== THE INPUT

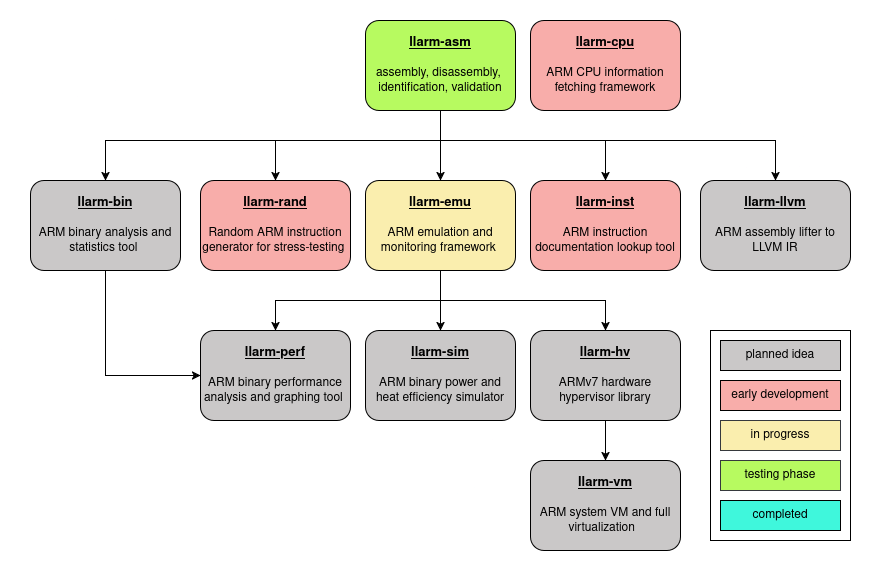
Earlier version of the draw.io export assets/roadmap/llarm_roadmap.png (kernelwernel/llarm). Source tidied: cells renumbered, new cells last; positions are measured from the earlier drawing's top-left corner, leaving out a move shared by most shapes.
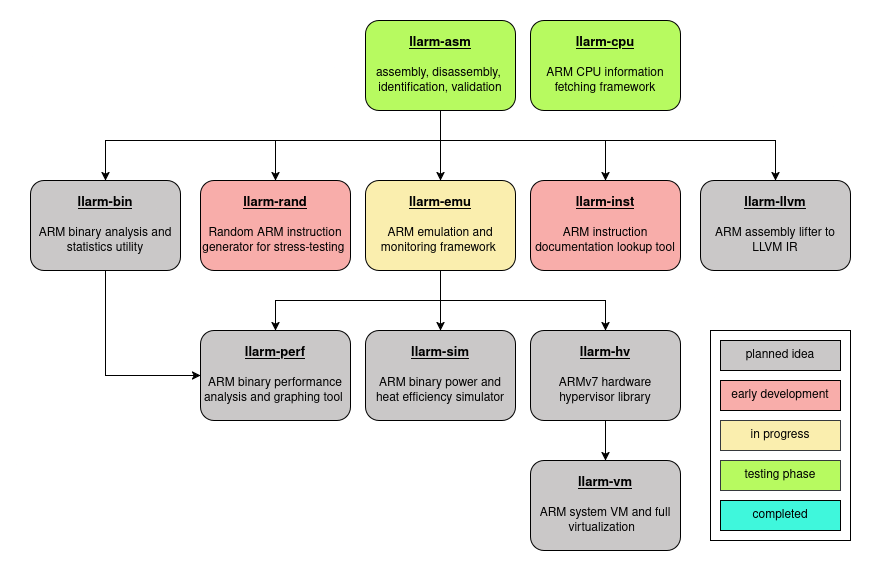
The same file after the commit.

Change to the diagram source:
```diff
@@ -79,7 +79,7 @@
     <mxCell id="20" style="edgeStyle=orthogonalEdgeStyle;rounded=0;jettySize=auto;html=1;exitX=0.5;exitY=1;exitDx=0;exitDy=0;entryX=0;entryY=0.5;entryDx=0;entryDy=0;" parent="1" edge="1" source="21" target="22">
       <mxGeometry relative="1" as="geometry" />
     </mxCell>
-    <mxCell id="21" value="&lt;div&gt;&lt;font style=&quot;font-size: 13px;&quot;&gt;&lt;b&gt;&lt;u&gt;llarm-bin&lt;br&gt;&lt;br&gt;&lt;/u&gt;&lt;/b&gt;&lt;/font&gt;&lt;/div&gt;ARM binary analysis and statistics tool&amp;nbsp;" style="rounded=1;whiteSpace=wrap;html=1;fillColor=#CAC8C8;strokeColor=#000000;" parent="1" vertex="1">
+    <mxCell id="21" value="&lt;div&gt;&lt;font style=&quot;font-size: 13px;&quot;&gt;&lt;b&gt;&lt;u&gt;llarm-bin&lt;br&gt;&lt;br&gt;&lt;/u&gt;&lt;/b&gt;&lt;/font&gt;&lt;/div&gt;ARM binary analysis and statistics utility" style="rounded=1;whiteSpace=wrap;html=1;fillColor=#CAC8C8;strokeColor=#000000;" parent="1" vertex="1">
       <mxGeometry x="30" y="180" width="150" height="90" as="geometry" />
     </mxCell>
     <mxCell id="22" value="&lt;div&gt;&lt;font style=&quot;font-size: 13px;&quot;&gt;&lt;b&gt;&lt;u&gt;llarm-perf&lt;br&gt;&lt;br&gt;&lt;/u&gt;&lt;/b&gt;&lt;/font&gt;&lt;/div&gt;ARM binary performance analysis and graphing tool&amp;nbsp;" style="rounded=1;whiteSpace=wrap;html=1;fillColor=#CAC8C8;strokeColor=#000000;" parent="1" vertex="1">
@@ -113,7 +113,7 @@
     <mxCell id="28" style="endArrow=classic;html=1;rounded=0;exitX=0.5;exitY=1;exitDx=0;exitDy=0;entryX=0.5;entryY=0;entryDx=0;entryDy=0;" parent="1" edge="1" source="24" target="25">
       <mxGeometry relative="1" as="geometry" />
     </mxCell>
-    <mxCell id="29" value="&lt;div&gt;&lt;font style=&quot;font-size: 13px;&quot;&gt;&lt;b&gt;&lt;u&gt;llarm-cpu&lt;/u&gt;&lt;/b&gt;&lt;/font&gt;&lt;/div&gt;&lt;div&gt;&lt;font style=&quot;font-size: 13px;&quot;&gt;&lt;b&gt;&lt;u&gt;&lt;br&gt;&lt;/u&gt;&lt;/b&gt;&lt;/font&gt;&lt;/div&gt;ARM CPU information fetching framework" style="rounded=1;whiteSpace=wrap;html=1;fillColor=#F8ADAA;strokeColor=#000000;" parent="1" vertex="1">
+    <mxCell id="29" value="&lt;div&gt;&lt;font style=&quot;font-size: 13px;&quot;&gt;&lt;b&gt;&lt;u&gt;llarm-cpu&lt;/u&gt;&lt;/b&gt;&lt;/font&gt;&lt;/div&gt;&lt;div&gt;&lt;font style=&quot;font-size: 13px;&quot;&gt;&lt;b&gt;&lt;u&gt;&lt;br&gt;&lt;/u&gt;&lt;/b&gt;&lt;/font&gt;&lt;/div&gt;ARM CPU information fetching framework" style="rounded=1;whiteSpace=wrap;html=1;fillColor=#B7FA60;strokeColor=#000000;" parent="1" vertex="1">
       <mxGeometry x="530" y="20" width="150" height="90" as="geometry" />
     </mxCell>
   </root>
```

====

§ TASK DIRECTIONS
Take the listing above and print it exactly, apart from the pictures.

§ EXERCISE ANSWER
Earlier version of the draw.io export assets/roadmap/llarm_roadmap.png (kernelwernel/llarm). Source tidied: cells renumbered, new cells last; positions are measured from the earlier drawing's top-left corner, leaving out a move shared by most shapes.
The same file after the commit.

Change to the diagram source:
```diff
@@ -79,7 +79,7 @@
     <mxCell id="20" style="edgeStyle=orthogonalEdgeStyle;rounded=0;jettySize=auto;html=1;exitX=0.5;exitY=1;exitDx=0;exitDy=0;entryX=0;entryY=0.5;entryDx=0;entryDy=0;" parent="1" edge="1" source="21" target="22">
       <mxGeometry relative="1" as="geometry" />
     </mxCell>
-    <mxCell id="21" value="&lt;div&gt;&lt;font style=&quot;font-size: 13px;&quot;&gt;&lt;b&gt;&lt;u&gt;llarm-bin&lt;br&gt;&lt;br&gt;&lt;/u&gt;&lt;/b&gt;&lt;/font&gt;&lt;/div&gt;ARM binary analysis and statistics tool&amp;nbsp;" style="rounded=1;whiteSpace=wrap;html=1;fillColor=#CAC8C8;strokeColor=#000000;" parent="1" vertex="1">
+    <mxCell id="21" value="&lt;div&gt;&lt;font style=&quot;font-size: 13px;&quot;&gt;&lt;b&gt;&lt;u&gt;llarm-bin&lt;br&gt;&lt;br&gt;&lt;/u&gt;&lt;/b&gt;&lt;/font&gt;&lt;/div&gt;ARM binary analysis and statistics utility" style="rounded=1;whiteSpace=wrap;html=1;fillColor=#CAC8C8;strokeColor=#000000;" parent="1" vertex="1">
       <mxGeometry x="30" y="180" width="150" height="90" as="geometry" />
     </mxCell>
     <mxCell id="22" value="&lt;div&gt;&lt;font style=&quot;font-size: 13px;&quot;&gt;&lt;b&gt;&lt;u&gt;llarm-perf&lt;br&gt;&lt;br&gt;&lt;/u&gt;&lt;/b&gt;&lt;/font&gt;&lt;/div&gt;ARM binary performance analysis and graphing tool&amp;nbsp;" style="rounded=1;whiteSpace=wrap;html=1;fillColor=#CAC8C8;strokeColor=#000000;" parent="1" vertex="1">
@@ -113,7 +113,7 @@
     <mxCell id="28" style="endArrow=classic;html=1;rounded=0;exitX=0.5;exitY=1;exitDx=0;exitDy=0;entryX=0.5;entryY=0;entryDx=0;entryDy=0;" parent="1" edge="1" source="24" target="25">
       <mxGeometry relative="1" as="geometry" />
     </mxCell>
-    <mxCell id="29" value="&lt;div&gt;&lt;font style=&quot;font-size: 13px;&quot;&gt;&lt;b&gt;&lt;u&gt;llarm-cpu&lt;/u&gt;&lt;/b&gt;&lt;/font&gt;&lt;/div&gt;&lt;div&gt;&lt;font style=&quot;font-size: 13px;&quot;&gt;&lt;b&gt;&lt;u&gt;&lt;br&gt;&lt;/u&gt;&lt;/b&gt;&lt;/font&gt;&lt;/div&gt;ARM CPU information fetching framework" style="rounded=1;whiteSpace=wrap;html=1;fillColor=#F8ADAA;strokeColor=#000000;" parent="1" vertex="1">
+    <mxCell id="29" value="&lt;div&gt;&lt;font style=&quot;font-size: 13px;&quot;&gt;&lt;b&gt;&lt;u&gt;llarm-cpu&lt;/u&gt;&lt;/b&gt;&lt;/font&gt;&lt;/div&gt;&lt;div&gt;&lt;font style=&quot;font-size: 13px;&quot;&gt;&lt;b&gt;&lt;u&gt;&lt;br&gt;&lt;/u&gt;&lt;/b&gt;&lt;/font&gt;&lt;/div&gt;ARM CPU information fetching framework" style="rounded=1;whiteSpace=wrap;html=1;fillColor=#B7FA60;strokeColor=#000000;" parent="1" vertex="1">
       <mxGeometry x="530" y="20" width="150" height="90" as="geometry" />
     </mxCell>
   </root>
```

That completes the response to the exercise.